--- WORK TO COMPLETE ---
Which lines in the records below contain the word "FFFFFF"? Report each of them.

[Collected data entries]
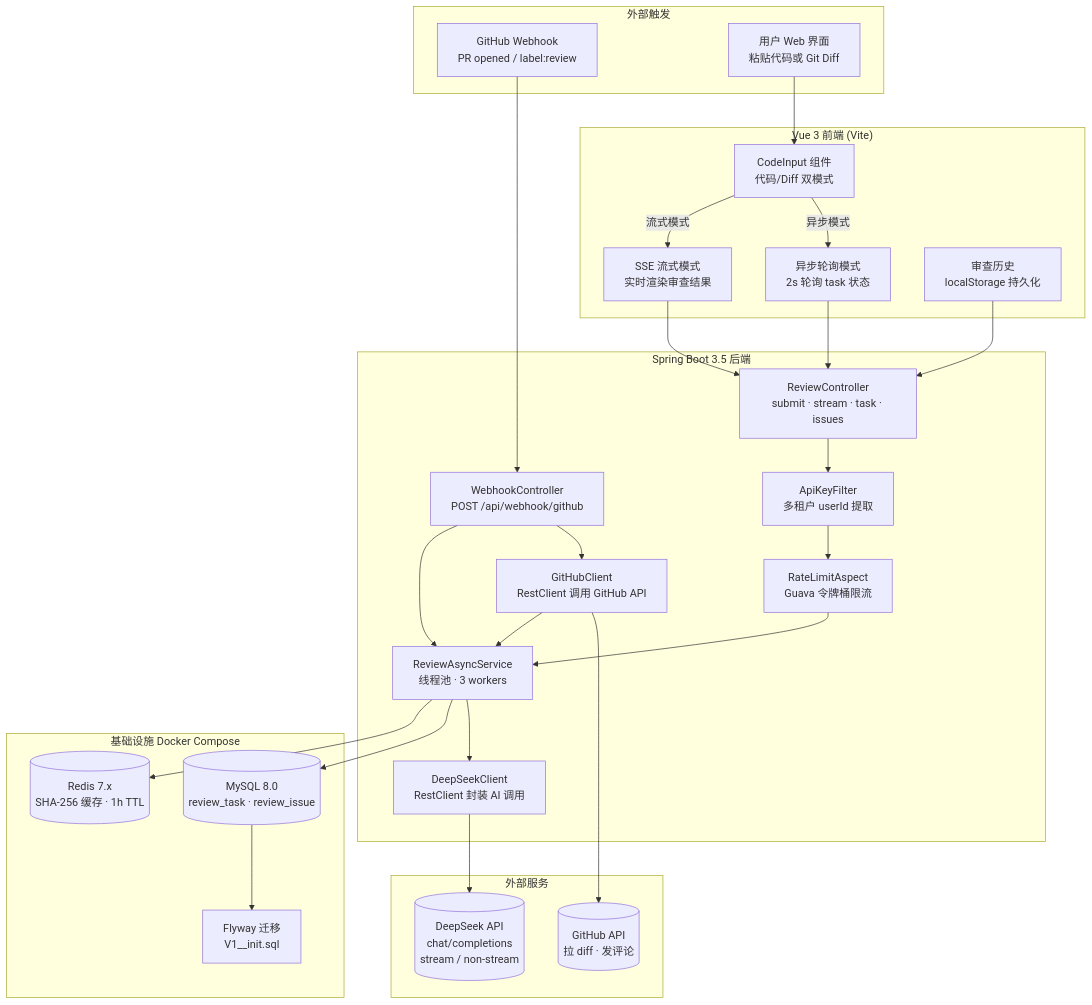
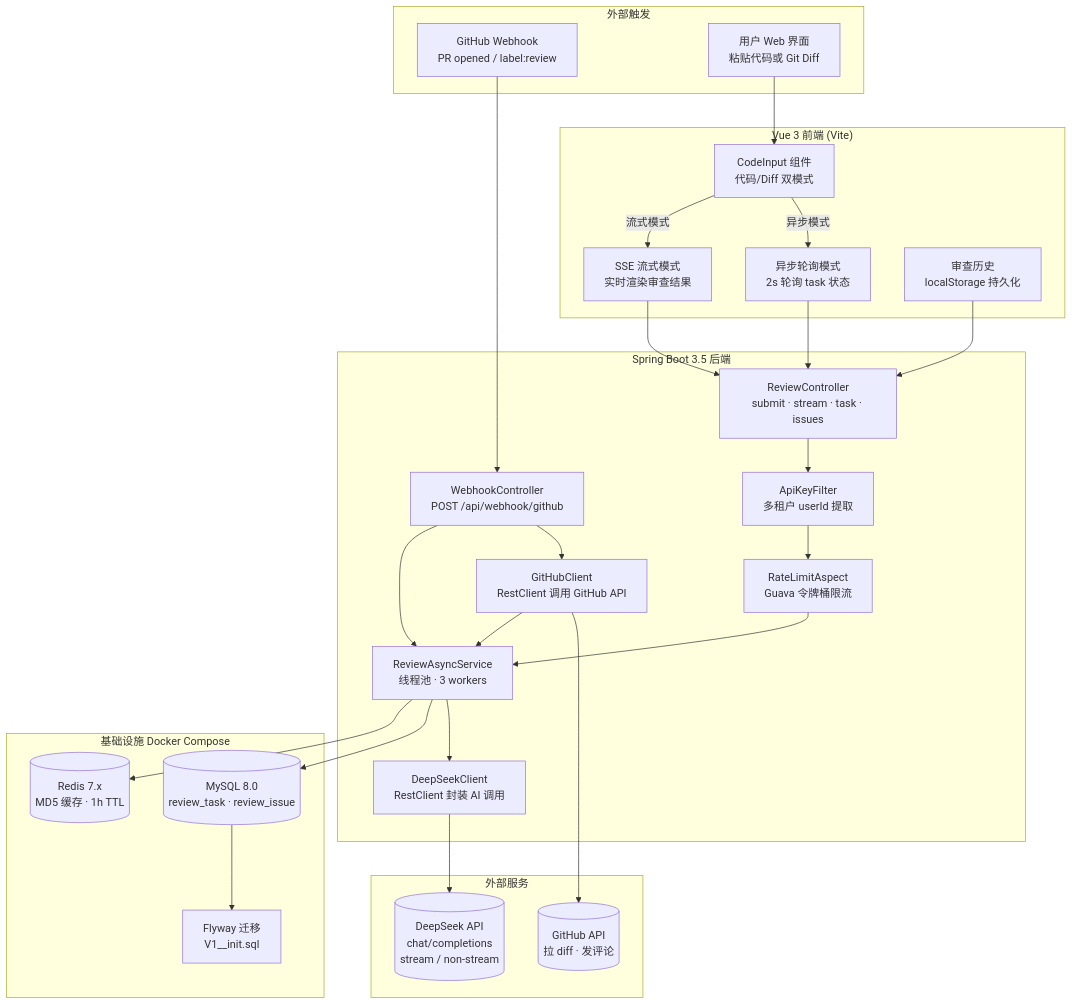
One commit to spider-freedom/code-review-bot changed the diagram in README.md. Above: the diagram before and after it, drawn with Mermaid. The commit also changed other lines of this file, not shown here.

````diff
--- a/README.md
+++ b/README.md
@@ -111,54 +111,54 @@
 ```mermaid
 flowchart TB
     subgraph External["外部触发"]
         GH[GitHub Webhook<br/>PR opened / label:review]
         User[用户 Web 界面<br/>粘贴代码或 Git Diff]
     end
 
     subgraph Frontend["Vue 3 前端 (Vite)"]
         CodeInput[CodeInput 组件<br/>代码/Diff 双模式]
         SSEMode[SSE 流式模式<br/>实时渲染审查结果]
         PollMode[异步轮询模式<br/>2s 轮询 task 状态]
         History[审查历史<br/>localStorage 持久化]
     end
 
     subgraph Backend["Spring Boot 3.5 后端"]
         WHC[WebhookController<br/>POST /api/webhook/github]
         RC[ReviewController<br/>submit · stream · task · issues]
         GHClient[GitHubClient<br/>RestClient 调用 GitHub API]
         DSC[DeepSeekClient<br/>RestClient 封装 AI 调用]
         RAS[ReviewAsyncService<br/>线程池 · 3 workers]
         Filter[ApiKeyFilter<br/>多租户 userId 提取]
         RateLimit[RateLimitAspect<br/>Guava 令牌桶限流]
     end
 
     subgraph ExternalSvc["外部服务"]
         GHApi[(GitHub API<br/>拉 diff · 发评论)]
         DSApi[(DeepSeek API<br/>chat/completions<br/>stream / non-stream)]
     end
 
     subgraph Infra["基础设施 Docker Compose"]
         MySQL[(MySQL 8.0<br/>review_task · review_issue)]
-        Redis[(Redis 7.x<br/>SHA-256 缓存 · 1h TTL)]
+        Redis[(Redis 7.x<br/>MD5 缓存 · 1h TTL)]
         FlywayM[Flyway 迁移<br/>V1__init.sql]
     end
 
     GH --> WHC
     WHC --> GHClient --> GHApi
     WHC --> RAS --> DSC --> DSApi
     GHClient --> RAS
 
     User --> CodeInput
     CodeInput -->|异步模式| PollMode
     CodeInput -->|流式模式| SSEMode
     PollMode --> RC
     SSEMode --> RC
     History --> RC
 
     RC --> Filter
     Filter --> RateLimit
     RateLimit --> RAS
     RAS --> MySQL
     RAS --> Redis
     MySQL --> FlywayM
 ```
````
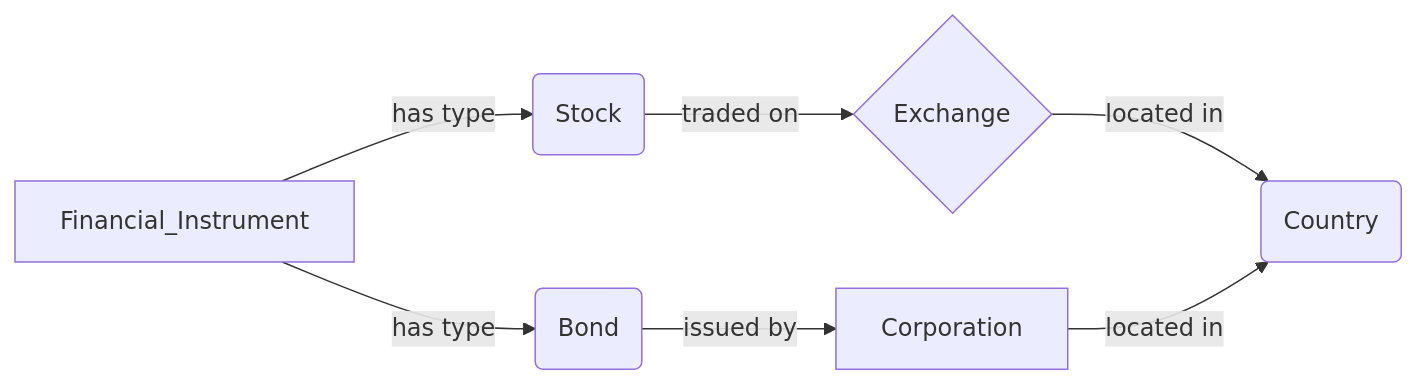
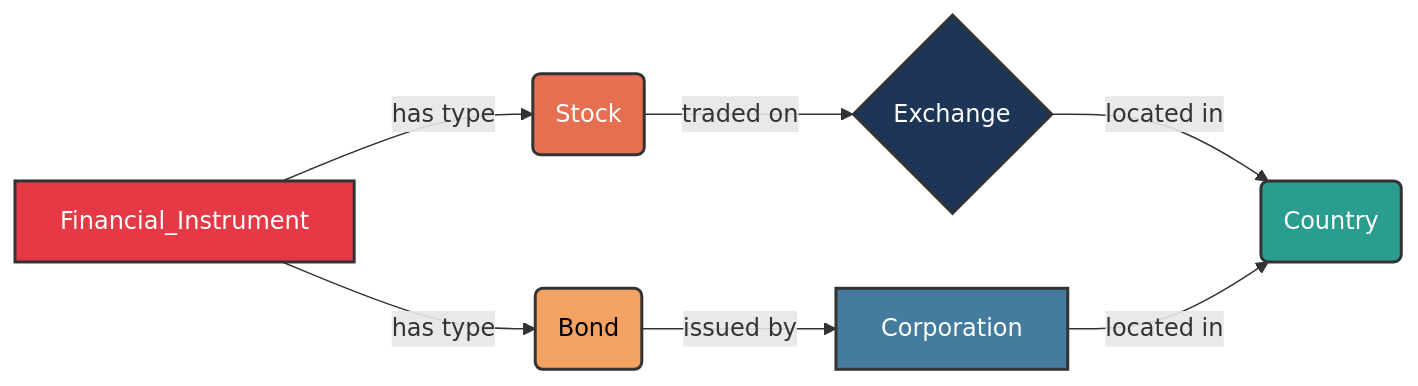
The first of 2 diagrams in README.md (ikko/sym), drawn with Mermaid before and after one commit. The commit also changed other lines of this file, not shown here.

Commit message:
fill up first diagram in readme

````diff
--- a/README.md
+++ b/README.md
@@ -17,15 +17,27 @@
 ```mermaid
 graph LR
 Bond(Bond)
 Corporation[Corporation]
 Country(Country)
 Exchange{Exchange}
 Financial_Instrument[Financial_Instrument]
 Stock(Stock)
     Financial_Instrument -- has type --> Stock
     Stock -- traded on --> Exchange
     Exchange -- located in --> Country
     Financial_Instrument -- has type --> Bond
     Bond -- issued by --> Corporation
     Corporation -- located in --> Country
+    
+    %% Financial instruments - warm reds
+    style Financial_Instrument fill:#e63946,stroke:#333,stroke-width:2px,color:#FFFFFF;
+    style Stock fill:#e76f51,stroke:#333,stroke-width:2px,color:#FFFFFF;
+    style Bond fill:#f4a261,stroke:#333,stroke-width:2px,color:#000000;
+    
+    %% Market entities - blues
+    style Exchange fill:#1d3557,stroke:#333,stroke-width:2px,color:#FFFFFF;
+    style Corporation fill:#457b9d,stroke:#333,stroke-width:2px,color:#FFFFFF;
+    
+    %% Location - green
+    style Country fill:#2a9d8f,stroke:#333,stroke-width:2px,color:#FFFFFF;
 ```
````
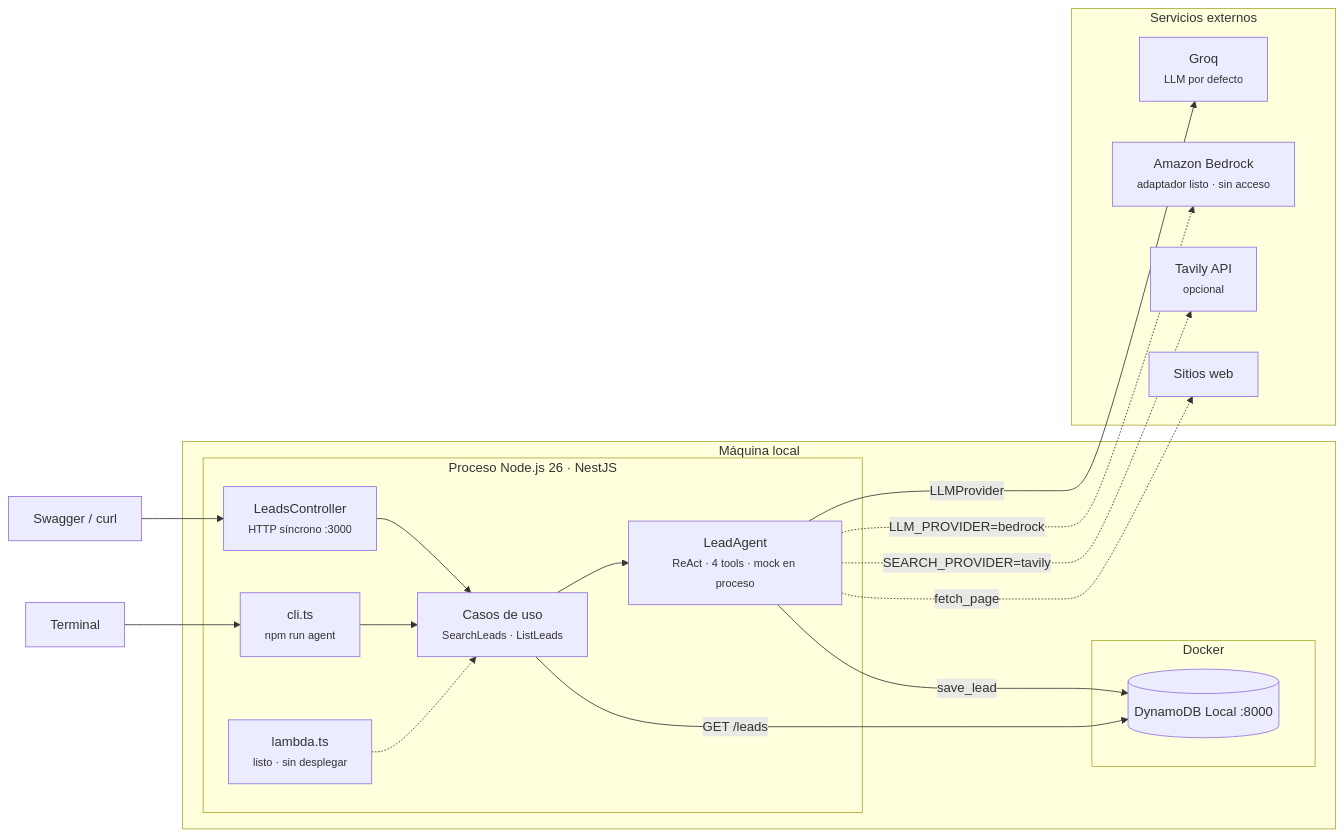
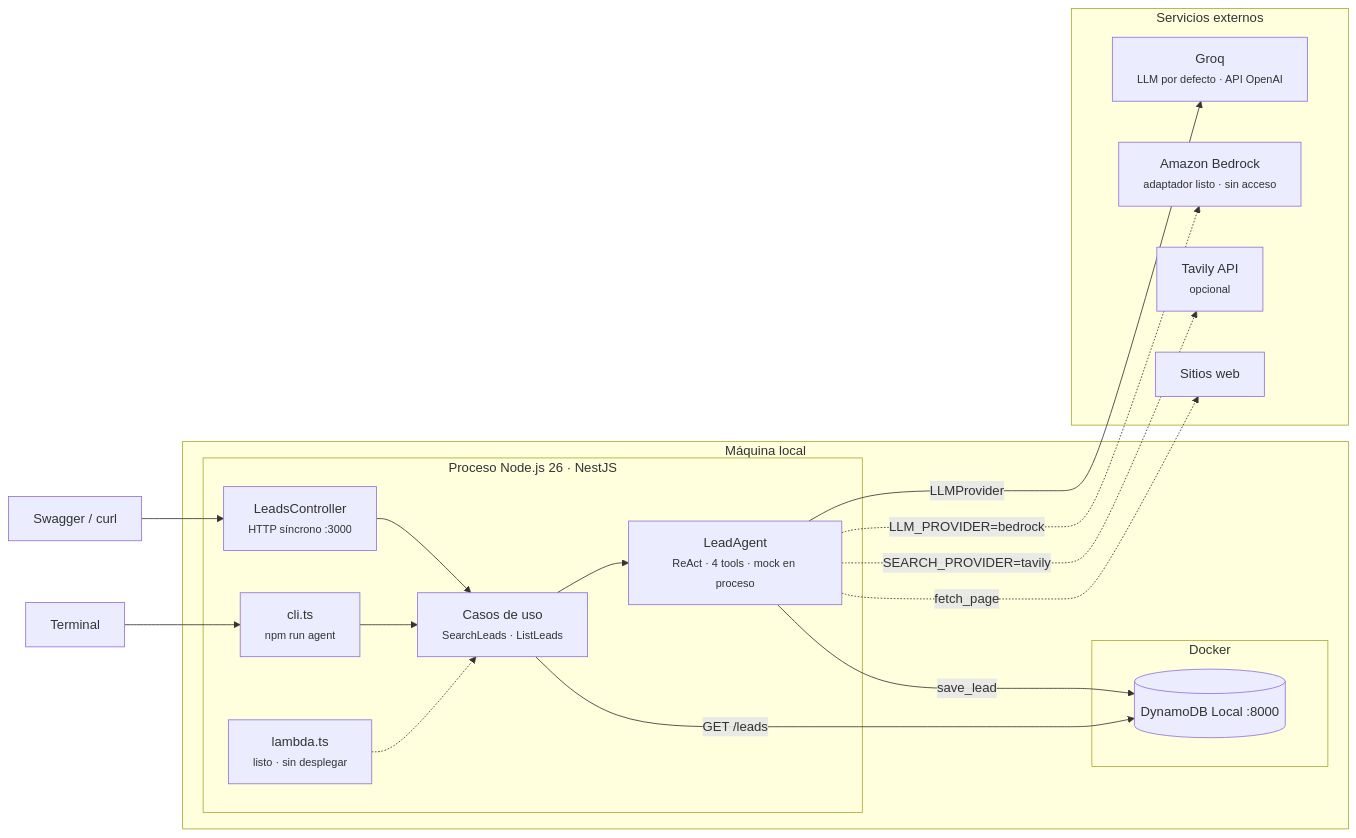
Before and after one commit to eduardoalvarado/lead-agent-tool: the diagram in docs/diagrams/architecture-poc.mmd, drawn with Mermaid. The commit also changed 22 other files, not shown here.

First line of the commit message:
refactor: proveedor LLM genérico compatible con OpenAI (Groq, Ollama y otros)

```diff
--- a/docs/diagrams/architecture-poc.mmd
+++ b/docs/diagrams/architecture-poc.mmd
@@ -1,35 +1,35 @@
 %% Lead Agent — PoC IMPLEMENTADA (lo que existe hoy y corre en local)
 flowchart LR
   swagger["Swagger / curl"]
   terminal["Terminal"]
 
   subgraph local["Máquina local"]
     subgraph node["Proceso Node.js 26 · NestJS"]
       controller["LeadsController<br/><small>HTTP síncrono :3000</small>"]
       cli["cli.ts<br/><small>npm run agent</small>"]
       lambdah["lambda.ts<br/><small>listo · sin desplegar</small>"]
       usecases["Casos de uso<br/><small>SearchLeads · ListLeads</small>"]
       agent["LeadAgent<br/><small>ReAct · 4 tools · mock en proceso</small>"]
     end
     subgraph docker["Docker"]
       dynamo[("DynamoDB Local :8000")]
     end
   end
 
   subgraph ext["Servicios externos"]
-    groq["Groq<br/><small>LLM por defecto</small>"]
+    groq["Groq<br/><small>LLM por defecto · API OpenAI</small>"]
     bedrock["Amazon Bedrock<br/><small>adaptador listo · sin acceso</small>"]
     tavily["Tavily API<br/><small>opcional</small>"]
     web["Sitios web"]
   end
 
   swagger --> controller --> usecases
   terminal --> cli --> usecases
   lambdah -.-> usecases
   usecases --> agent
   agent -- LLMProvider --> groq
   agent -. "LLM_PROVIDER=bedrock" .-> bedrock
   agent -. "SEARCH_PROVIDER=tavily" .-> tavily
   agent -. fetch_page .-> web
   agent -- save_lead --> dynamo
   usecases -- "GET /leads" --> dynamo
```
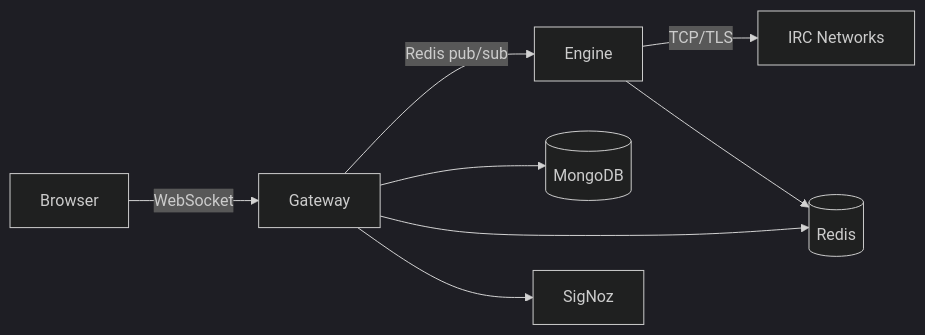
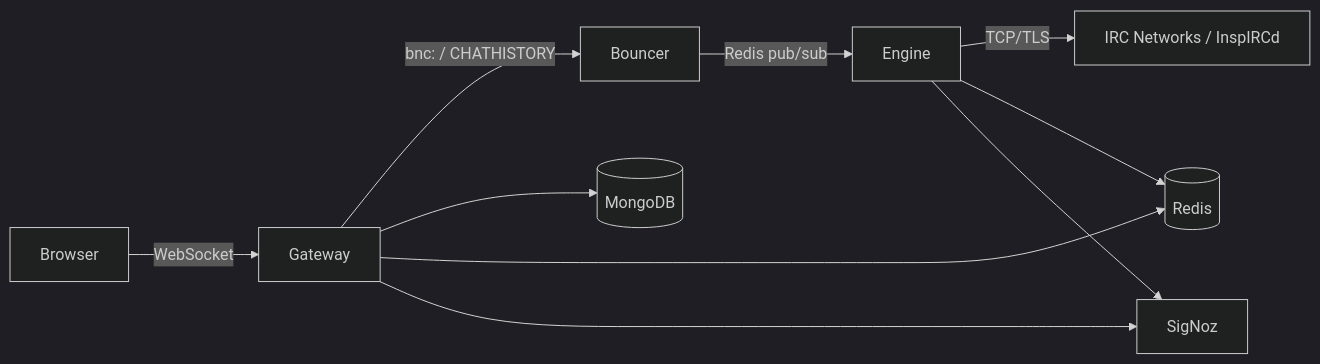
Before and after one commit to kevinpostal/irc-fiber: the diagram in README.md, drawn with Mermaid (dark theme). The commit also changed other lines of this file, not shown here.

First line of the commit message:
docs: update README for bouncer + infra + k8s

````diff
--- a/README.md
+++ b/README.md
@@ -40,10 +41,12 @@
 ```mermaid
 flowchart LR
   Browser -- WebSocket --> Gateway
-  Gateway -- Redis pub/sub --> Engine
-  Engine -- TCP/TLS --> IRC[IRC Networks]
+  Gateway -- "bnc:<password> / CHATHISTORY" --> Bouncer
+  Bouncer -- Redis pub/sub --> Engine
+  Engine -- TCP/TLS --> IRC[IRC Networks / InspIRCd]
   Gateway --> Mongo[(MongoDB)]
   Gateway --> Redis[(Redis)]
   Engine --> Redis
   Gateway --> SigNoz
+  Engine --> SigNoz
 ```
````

--- TASK RESULT ---
+    style Financial_Instrument fill:#e63946,stroke:#333,stroke-width:2px,color:#FFFFFF;
+    style Stock fill:#e76f51,stroke:#333,stroke-width:2px,color:#FFFFFF;
+    style Exchange fill:#1d3557,stroke:#333,stroke-width:2px,color:#FFFFFF;
+    style Corporation fill:#457b9d,stroke:#333,stroke-width:2px,color:#FFFFFF;
+    style Country fill:#2a9d8f,stroke:#333,stroke-width:2px,color:#FFFFFF;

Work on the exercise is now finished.